## Task instructions
Print all of the records. Exclude the images.

## Edit tracking data
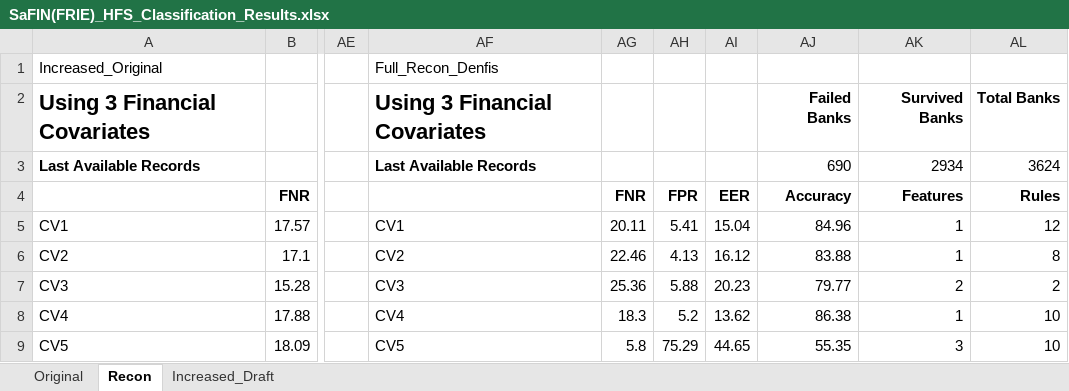
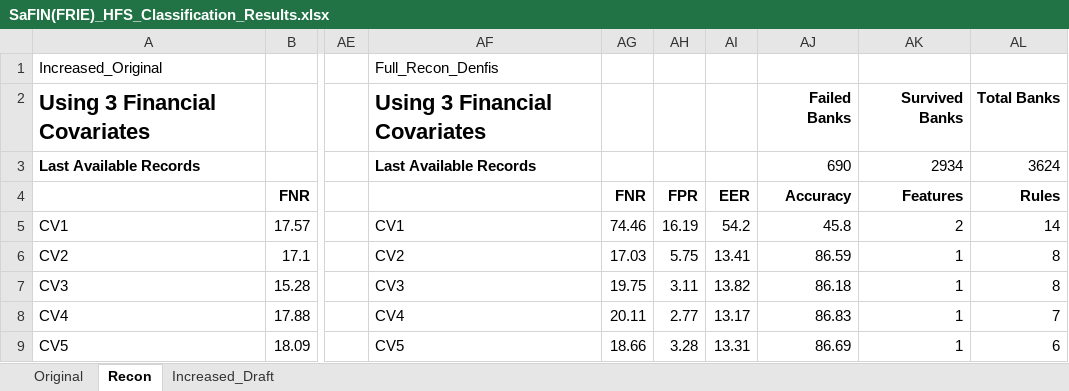
Before and after one commit to Javelin1991/htet_predict_bank_failure, an Excel workbook: Experiment_Resulsts/SaFIN(FRIE)_HFS_Classification_Results.xlsx, sheet Recon, drawn as a sheet; only a part is shown, gaps mark what is left out; values as stored, in another font and other column widths than the file's, no borders; the diff covers the shown part only; the diff names each change by its address in the sheet, - before the commit and + after, or states it on an @@ line.

```diff
--- a/Experiment_Resulsts/SaFIN(FRIE)_HFS_Classification_Results.xlsx (sheet Recon)
+++ b/Experiment_Resulsts/SaFIN(FRIE)_HFS_Classification_Results.xlsx (sheet Recon)
-AG5: 20.11
+AG5: 74.46
-AH5: 5.41
+AH5: 16.19
-AI5: 15.04
+AI5: 54.2
-AJ5: 84.96
+AJ5: 45.8
-AK5: 1
+AK5: 2
-AL5: 12
+AL5: 14
-AG6: 22.46
+AG6: 17.03
-AH6: 4.13
+AH6: 5.75
-AI6: 16.12
+AI6: 13.41
-AJ6: 83.88
+AJ6: 86.59
-AG7: 25.36
+AG7: 19.75
-AH7: 5.88
+AH7: 3.11
-AI7: 20.23
+AI7: 13.82
-AJ7: 79.77
+AJ7: 86.18
-AK7: 2
+AK7: 1
-AL7: 2
+AL7: 8
-AG8: 18.3
+AG8: 20.11
-AH8: 5.2
+AH8: 2.77
-AI8: 13.62
+AI8: 13.17
-AJ8: 86.38
+AJ8: 86.83
-AL8: 10
+AL8: 7
-AG9: 5.8
+AG9: 18.66
-AH9: 75.29
+AH9: 3.28
-AI9: 44.65
+AI9: 13.31
-AJ9: 55.35
+AJ9: 86.69
-AK9: 3
+AK9: 1
-AL9: 10
+AL9: 6
```
Also changed, not shown: 70 edited cells elsewhere in this sheet, 10 other files.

## Exercise answer
Before and after one commit to Javelin1991/htet_predict_bank_failure, an Excel workbook: Experiment_Resulsts/SaFIN(FRIE)_HFS_Classification_Results.xlsx, sheet Recon, drawn as a sheet; only a part is shown, gaps mark what is left out; values as stored, in another font and other column widths than the file's, no borders; the diff covers the shown part only; the diff names each change by its address in the sheet, - before the commit and + after, or states it on an @@ line.

```diff
--- a/Experiment_Resulsts/SaFIN(FRIE)_HFS_Classification_Results.xlsx (sheet Recon)
+++ b/Experiment_Resulsts/SaFIN(FRIE)_HFS_Classification_Results.xlsx (sheet Recon)
-AG5: 20.11
+AG5: 74.46
-AH5: 5.41
+AH5: 16.19
-AI5: 15.04
+AI5: 54.2
-AJ5: 84.96
+AJ5: 45.8
-AK5: 1
+AK5: 2
-AL5: 12
+AL5: 14
-AG6: 22.46
+AG6: 17.03
-AH6: 4.13
+AH6: 5.75
-AI6: 16.12
+AI6: 13.41
-AJ6: 83.88
+AJ6: 86.59
-AG7: 25.36
+AG7: 19.75
-AH7: 5.88
+AH7: 3.11
-AI7: 20.23
+AI7: 13.82
-AJ7: 79.77
+AJ7: 86.18
-AK7: 2
+AK7: 1
-AL7: 2
+AL7: 8
-AG8: 18.3
+AG8: 20.11
-AH8: 5.2
+AH8: 2.77
-AI8: 13.62
+AI8: 13.17
-AJ8: 86.38
+AJ8: 86.83
-AL8: 10
+AL8: 7
-AG9: 5.8
+AG9: 18.66
-AH9: 75.29
+AH9: 3.28
-AI9: 44.65
+AI9: 13.31
-AJ9: 55.35
+AJ9: 86.69
-AK9: 3
+AK9: 1
-AL9: 10
+AL9: 6
```
Also changed, not shown: 70 edited cells elsewhere in this sheet, 10 other files.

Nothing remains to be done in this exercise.